    1. Jesse on said:

      Note I have since revised and expanded this review for my blog, Queer Modernisms Even after than eight decades critics and scholars still squabble over what exactly Djuna Barnes was trying to accomplish with her Ladies Almanack Is it an affectionate satire A bitter denunciation A parodic exercise in self loathing Maybe it s all of these things, perhaps none of the above gets a bit closer to the truth, but this tension touches upon exactly the thing that most compels me most about Barnes s text [...]

    2. Jonathan on said:

      A nice long quote to show how great this is In my day, said Dame Musset, and at once the look of the Pope, which she carried about with her as a Habit, waned a little, and there was seen to shine forth the Cunning of a Monk in Holy Orders, in some Country too old for Tradition, in my day I was a Pioneer and a Menace, it was not then as it is now, chic and pointless to a degree, but as daring as a Crusade, for where now it leaves a woman talkative, so that we have not a Secret among us, then it l [...]

    3. Vicky on said:

      So I had no idea who in Djuna Barnes s circle of friends was which character, and at first, I tried to search various key phrases to find the list of who is who, but I couldn t find it until tonight when I reached the end and saw that the book itself tells you in the afterward Wtf, it should have been in the foreward Still, the book is a huge inside joke and I didn t care that I didn t entirely get it.I loved it for these reasons, poorly explained 1 the drawings made to look like woodcuts2 the o [...]

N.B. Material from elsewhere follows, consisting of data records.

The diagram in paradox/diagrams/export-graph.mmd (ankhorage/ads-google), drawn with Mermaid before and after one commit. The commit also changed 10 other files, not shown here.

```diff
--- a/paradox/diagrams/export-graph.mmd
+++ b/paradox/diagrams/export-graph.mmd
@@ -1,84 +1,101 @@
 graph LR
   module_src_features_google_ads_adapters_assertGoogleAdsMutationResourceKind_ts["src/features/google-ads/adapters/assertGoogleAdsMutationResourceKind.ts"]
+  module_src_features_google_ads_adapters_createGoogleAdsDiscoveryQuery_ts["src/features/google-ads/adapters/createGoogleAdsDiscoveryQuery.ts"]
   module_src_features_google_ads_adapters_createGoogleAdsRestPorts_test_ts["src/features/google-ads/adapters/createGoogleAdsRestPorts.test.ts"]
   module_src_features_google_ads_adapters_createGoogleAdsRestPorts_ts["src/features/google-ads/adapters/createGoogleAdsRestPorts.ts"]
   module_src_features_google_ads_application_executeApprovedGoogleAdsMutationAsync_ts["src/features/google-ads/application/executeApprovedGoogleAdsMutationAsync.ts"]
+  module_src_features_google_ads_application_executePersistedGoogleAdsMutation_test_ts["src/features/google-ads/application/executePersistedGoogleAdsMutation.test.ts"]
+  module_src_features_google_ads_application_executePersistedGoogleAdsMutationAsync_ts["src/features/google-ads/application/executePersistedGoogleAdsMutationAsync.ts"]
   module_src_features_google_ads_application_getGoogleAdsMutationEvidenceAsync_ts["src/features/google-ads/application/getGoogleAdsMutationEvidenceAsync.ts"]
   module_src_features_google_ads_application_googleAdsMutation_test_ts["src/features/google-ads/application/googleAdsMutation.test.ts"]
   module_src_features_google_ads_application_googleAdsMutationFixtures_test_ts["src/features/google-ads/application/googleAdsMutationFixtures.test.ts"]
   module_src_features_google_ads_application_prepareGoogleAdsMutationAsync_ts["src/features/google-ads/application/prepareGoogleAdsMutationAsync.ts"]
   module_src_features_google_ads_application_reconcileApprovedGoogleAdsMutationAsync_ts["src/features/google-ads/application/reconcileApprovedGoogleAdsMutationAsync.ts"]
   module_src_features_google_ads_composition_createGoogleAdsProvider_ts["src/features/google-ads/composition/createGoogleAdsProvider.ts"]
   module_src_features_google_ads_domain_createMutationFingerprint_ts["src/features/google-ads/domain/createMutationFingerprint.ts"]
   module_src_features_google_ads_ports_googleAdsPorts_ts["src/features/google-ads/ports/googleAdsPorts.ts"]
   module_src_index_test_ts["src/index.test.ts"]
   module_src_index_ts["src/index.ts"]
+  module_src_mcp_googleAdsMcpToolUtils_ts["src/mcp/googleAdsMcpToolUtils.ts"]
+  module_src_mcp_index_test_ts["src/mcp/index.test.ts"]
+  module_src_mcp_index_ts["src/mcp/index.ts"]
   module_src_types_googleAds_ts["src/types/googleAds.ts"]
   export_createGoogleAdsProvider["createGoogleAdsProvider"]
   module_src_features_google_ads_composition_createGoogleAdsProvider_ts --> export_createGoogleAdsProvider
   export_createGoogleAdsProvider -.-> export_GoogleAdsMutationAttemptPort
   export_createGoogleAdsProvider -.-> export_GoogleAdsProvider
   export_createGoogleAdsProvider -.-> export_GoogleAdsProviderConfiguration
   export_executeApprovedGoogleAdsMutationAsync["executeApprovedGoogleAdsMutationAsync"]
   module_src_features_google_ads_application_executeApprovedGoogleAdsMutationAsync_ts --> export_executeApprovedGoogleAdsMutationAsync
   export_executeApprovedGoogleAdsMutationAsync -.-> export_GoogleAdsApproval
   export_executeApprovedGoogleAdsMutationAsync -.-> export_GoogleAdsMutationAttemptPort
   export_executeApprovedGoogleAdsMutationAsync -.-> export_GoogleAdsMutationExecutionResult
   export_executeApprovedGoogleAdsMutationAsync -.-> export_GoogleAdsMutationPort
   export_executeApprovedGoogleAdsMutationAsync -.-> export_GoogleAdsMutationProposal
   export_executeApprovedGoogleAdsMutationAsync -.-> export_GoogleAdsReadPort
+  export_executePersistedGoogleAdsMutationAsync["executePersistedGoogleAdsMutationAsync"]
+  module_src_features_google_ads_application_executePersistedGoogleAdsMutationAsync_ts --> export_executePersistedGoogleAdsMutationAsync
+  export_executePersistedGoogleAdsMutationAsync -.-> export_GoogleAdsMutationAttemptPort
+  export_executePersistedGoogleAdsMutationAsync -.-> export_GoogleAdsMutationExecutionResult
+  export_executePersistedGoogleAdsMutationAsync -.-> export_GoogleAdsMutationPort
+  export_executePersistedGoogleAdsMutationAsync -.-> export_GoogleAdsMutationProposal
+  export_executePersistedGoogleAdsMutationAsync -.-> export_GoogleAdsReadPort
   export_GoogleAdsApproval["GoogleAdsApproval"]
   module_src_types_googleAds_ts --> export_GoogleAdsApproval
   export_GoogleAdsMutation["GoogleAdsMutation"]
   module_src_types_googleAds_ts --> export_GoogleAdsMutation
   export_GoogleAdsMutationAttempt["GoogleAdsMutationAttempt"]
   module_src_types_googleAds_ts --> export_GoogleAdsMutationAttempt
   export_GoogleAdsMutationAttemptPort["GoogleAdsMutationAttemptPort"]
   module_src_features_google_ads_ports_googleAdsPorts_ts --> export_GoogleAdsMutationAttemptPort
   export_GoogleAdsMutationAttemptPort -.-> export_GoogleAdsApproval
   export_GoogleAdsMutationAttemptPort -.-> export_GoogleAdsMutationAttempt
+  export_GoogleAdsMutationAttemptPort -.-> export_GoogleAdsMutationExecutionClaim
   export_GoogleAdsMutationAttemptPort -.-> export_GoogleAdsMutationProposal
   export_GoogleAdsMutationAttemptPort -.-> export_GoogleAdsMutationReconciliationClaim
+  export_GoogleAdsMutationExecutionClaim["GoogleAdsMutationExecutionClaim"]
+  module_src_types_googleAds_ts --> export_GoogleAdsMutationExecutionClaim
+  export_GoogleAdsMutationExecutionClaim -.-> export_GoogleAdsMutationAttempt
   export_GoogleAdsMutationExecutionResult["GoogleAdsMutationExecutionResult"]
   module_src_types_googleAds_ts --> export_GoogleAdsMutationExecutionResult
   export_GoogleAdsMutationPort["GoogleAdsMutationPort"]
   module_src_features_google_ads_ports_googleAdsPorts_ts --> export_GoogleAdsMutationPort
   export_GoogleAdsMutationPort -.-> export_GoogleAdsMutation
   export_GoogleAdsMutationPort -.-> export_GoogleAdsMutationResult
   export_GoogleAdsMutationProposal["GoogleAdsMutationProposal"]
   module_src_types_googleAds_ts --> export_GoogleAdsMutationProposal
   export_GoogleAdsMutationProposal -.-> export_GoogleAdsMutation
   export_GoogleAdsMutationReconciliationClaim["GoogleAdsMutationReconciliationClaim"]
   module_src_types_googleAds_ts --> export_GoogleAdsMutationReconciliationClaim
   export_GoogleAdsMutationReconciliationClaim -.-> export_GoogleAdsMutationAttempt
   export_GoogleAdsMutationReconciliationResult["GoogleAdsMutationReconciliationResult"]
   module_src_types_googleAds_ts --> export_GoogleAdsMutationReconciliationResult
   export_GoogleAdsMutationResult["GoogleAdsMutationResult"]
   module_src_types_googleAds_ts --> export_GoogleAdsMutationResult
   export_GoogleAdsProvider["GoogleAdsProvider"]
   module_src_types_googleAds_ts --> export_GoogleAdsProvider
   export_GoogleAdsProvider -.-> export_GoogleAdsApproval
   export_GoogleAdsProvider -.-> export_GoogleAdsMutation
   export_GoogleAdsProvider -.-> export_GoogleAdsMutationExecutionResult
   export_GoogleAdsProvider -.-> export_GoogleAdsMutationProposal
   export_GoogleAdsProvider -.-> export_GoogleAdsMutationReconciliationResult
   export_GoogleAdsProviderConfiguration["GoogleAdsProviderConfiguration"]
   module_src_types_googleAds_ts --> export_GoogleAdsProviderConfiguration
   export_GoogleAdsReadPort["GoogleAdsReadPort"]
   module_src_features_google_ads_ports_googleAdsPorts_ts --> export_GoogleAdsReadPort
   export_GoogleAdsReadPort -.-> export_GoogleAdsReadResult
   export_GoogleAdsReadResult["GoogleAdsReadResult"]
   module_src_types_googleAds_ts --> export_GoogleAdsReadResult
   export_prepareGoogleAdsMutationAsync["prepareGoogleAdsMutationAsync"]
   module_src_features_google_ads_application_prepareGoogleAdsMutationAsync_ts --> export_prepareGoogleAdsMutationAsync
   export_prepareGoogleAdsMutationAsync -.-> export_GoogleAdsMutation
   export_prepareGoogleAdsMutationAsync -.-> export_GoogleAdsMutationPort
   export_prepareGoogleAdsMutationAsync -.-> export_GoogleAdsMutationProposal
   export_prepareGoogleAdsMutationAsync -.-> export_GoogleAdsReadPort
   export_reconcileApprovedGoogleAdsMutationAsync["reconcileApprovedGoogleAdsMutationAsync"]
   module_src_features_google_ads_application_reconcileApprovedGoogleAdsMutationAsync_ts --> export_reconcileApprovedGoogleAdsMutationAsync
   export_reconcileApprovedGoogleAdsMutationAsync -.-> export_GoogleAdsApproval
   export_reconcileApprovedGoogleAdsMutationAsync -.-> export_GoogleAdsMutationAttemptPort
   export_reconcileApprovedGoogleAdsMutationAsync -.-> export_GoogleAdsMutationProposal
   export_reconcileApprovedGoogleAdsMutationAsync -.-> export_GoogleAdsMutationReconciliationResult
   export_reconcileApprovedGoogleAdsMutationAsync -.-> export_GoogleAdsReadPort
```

    4. Adriana Scarpin on said:

      Almanaque sat rico das bobagens direcionadas para mulheres de um s culo atr s c us, que ainda persistem , com linguagem cl ssica e direcionada s entendidas dos sal es parisienses da d cada de 20 Fin ssimo.

    5. Suzanne Stroh on said:

      Nothing like it in English literature The great lesbian romp through Paris in the Twenties All the girls are present and accounted for in Natalie Barney s salon and bedroom, submitting to scrutiny under Barnes s powerful microscope To avoid censorship and to please her patron, Miss Barney , Djuna Barnes disguised her cutting edge material in Rabelaisian cloaks It s like reading Chaucer on muff diving More than just wicked satire, this is enduring literature that stands up to every new reading.An [...]

    6. Andreea on said:

      What is this I honestly don t have a clue, all I know is that it s quite awesome and it involves lots of lesbians which I suppose is the same as saying that it s quite awesome so I ll leave it at that.

    7. Chris on said:

      While I did find this book to be very amusing, the archaic style that Barnes uses here makes for a lot of plodding reading, much of the time spent thinking, what the hell does that mean I had the same feelings reading Nightwood long ago The complexity of language is certainly not a bad thing, but it definitely puts a little of a strain on the reader.The structure of the book is both comical and interesting The sections, for instance, which explain the hooscope, the antiquated illustrations, and [...]

    8. Maureen on said:

      I found this silly little book in the stacks of the UGA library, and read it in about an hour Some of the women mentioned in its pages were followers of G.I Gurdjieff in Paris in the twenties, and it is mostly because of my interest in them that I picked it up As spoofs go, I prefer the one of Milne s When We Were Six, anonymously written and published in the twenties under the title of When We Were Rather Younger I know Barnes did not write hers as a spoof of a particular book, but it still fit [...]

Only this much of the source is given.